>>>>

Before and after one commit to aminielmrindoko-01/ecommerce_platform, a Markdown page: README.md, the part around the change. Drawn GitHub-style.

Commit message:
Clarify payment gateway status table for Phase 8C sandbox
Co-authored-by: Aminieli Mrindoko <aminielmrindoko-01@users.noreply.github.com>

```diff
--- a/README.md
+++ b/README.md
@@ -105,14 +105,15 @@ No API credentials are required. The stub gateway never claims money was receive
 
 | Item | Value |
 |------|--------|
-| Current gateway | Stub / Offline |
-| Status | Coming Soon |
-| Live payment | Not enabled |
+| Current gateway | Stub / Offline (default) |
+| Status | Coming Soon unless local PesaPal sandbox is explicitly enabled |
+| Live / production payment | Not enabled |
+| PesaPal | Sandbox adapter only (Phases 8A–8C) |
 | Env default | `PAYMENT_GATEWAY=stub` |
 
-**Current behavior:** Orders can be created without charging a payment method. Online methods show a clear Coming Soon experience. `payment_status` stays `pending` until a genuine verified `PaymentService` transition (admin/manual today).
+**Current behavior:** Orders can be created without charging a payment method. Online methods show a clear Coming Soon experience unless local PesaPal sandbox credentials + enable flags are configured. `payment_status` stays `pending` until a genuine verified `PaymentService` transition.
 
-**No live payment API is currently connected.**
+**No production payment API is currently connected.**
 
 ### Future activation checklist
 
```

<<<<

* **What to produce**
A copy of each line above that holds the word "methods" is the expected answer.

* **Exercise answer**
-**Current behavior:** Orders can be created without charging a payment method. Online methods show a clear Coming Soon experience. `payment_status` stays `pending` until a genuine verified `PaymentService` transition (admin/manual today).
+**Current behavior:** Orders can be created without charging a payment method. Online methods show a clear Coming Soon experience unless local PesaPal sandbox credentials + enable flags are configured. `payment_status` stays `pending` until a genuine verified `PaymentService` transition.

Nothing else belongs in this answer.